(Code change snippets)
┌──

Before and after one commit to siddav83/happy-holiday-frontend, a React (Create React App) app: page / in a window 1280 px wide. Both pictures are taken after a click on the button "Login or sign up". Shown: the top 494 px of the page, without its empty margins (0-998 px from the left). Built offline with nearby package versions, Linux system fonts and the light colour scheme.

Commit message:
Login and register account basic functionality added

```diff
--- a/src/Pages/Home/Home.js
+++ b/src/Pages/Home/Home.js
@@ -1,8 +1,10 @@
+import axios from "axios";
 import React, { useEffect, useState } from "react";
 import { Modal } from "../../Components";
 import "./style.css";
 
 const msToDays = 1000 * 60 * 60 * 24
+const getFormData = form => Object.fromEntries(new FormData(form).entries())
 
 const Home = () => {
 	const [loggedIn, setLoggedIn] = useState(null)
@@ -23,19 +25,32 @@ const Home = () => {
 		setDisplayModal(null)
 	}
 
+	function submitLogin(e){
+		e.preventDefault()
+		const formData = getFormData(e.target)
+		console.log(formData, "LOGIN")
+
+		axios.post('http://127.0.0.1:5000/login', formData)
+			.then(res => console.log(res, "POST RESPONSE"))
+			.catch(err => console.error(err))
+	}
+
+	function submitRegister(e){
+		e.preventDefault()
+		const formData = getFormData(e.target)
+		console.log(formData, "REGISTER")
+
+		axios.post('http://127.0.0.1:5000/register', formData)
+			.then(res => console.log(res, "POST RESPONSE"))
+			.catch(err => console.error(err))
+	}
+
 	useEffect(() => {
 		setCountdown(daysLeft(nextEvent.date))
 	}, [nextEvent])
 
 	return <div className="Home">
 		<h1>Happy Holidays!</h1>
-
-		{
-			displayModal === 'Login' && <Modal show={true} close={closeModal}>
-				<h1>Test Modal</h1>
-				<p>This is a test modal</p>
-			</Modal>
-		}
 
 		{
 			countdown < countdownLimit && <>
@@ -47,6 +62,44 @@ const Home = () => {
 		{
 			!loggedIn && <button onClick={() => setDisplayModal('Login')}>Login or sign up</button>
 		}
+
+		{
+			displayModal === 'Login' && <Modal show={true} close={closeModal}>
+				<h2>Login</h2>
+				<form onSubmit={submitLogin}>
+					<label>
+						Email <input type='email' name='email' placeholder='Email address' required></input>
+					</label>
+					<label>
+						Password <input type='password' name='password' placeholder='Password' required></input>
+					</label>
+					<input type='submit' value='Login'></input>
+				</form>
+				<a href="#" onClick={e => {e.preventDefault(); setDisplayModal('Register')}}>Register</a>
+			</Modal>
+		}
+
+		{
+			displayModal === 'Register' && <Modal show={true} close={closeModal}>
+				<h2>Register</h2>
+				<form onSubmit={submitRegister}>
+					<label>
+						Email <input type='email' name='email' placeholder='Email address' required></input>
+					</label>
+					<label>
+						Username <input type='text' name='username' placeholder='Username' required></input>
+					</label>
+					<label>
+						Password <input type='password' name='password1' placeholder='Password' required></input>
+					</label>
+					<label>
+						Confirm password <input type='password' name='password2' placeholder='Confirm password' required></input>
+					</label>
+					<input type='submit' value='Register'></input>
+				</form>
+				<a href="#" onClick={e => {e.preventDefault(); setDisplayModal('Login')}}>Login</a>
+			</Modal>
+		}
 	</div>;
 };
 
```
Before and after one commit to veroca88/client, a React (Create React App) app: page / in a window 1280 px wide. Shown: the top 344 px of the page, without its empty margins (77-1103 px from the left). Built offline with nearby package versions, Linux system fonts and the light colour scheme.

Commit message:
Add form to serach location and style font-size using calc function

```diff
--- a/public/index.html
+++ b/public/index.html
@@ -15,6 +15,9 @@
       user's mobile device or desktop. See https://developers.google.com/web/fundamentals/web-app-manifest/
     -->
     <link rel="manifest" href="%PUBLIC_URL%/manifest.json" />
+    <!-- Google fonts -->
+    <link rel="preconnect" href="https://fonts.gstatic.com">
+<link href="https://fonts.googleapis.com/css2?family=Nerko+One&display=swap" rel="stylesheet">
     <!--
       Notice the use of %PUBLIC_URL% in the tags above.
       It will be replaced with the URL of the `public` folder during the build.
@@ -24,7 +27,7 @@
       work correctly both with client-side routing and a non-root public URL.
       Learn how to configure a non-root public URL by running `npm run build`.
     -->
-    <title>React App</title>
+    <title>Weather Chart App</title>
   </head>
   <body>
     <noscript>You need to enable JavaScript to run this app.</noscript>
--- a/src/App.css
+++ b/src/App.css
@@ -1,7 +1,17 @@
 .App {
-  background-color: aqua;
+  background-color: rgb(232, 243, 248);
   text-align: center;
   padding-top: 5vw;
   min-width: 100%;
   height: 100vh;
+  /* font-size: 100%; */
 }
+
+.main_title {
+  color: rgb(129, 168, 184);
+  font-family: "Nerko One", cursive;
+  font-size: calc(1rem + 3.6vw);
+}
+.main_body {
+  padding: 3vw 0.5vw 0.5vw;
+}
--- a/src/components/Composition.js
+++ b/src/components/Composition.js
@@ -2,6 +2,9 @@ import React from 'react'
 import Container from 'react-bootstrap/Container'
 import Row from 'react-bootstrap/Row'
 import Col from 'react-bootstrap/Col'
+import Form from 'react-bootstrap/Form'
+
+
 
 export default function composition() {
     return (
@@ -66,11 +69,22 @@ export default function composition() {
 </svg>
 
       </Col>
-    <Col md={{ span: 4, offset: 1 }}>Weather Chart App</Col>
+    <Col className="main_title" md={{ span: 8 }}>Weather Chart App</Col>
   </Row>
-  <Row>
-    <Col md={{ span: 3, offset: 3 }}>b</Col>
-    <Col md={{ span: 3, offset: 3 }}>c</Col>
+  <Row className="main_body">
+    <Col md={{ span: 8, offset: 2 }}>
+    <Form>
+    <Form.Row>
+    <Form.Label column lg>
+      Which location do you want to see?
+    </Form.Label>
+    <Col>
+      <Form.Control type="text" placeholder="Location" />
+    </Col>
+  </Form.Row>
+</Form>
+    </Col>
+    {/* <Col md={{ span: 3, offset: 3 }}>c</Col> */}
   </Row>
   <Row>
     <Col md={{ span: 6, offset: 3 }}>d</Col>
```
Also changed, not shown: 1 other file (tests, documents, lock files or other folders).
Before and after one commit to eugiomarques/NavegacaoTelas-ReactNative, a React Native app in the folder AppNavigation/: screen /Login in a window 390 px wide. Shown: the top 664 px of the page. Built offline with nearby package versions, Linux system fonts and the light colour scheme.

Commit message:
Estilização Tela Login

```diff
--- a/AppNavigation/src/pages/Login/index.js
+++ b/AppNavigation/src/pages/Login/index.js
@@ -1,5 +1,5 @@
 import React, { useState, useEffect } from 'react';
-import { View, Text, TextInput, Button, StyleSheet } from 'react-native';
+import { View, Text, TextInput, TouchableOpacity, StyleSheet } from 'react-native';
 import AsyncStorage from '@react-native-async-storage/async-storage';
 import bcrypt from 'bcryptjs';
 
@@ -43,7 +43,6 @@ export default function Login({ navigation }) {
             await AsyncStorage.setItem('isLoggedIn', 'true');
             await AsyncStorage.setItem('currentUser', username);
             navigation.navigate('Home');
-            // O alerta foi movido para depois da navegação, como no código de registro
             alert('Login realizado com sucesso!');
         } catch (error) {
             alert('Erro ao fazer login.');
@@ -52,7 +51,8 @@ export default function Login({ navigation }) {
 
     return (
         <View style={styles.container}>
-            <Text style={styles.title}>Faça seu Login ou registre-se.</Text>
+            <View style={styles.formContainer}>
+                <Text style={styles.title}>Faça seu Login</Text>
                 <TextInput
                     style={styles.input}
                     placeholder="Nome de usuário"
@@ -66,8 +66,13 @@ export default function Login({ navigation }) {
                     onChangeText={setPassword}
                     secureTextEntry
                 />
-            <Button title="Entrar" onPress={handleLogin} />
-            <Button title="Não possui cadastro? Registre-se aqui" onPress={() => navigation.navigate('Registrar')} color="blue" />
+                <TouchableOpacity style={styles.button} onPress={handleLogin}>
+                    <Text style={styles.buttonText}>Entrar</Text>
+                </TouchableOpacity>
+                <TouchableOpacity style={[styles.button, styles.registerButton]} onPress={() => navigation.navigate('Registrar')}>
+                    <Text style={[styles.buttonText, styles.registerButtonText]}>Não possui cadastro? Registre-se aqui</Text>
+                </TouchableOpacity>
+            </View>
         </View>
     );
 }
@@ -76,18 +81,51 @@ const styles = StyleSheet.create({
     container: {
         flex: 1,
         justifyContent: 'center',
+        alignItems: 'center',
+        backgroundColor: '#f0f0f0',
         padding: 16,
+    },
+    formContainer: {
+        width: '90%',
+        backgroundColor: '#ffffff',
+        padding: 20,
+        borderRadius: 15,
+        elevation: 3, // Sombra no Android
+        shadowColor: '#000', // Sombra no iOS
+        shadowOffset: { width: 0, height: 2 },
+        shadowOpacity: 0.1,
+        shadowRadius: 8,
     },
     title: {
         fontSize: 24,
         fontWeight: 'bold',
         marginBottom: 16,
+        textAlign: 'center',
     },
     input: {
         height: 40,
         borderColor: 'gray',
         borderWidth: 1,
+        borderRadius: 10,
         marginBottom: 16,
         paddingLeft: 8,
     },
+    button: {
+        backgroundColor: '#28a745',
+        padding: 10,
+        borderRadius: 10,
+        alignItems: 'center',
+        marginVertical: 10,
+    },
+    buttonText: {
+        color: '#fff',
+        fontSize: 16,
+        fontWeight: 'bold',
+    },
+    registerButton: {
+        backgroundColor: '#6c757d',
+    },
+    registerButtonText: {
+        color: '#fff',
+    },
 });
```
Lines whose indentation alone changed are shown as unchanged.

└──

Would you copy out each line of the records above where the word "manifest" occurs?

Result of this task:
       user's mobile device or desktop. See https://developers.google.com/web/fundamentals/web-app-manifest/
     <link rel="manifest" href="%PUBLIC_URL%/manifest.json" />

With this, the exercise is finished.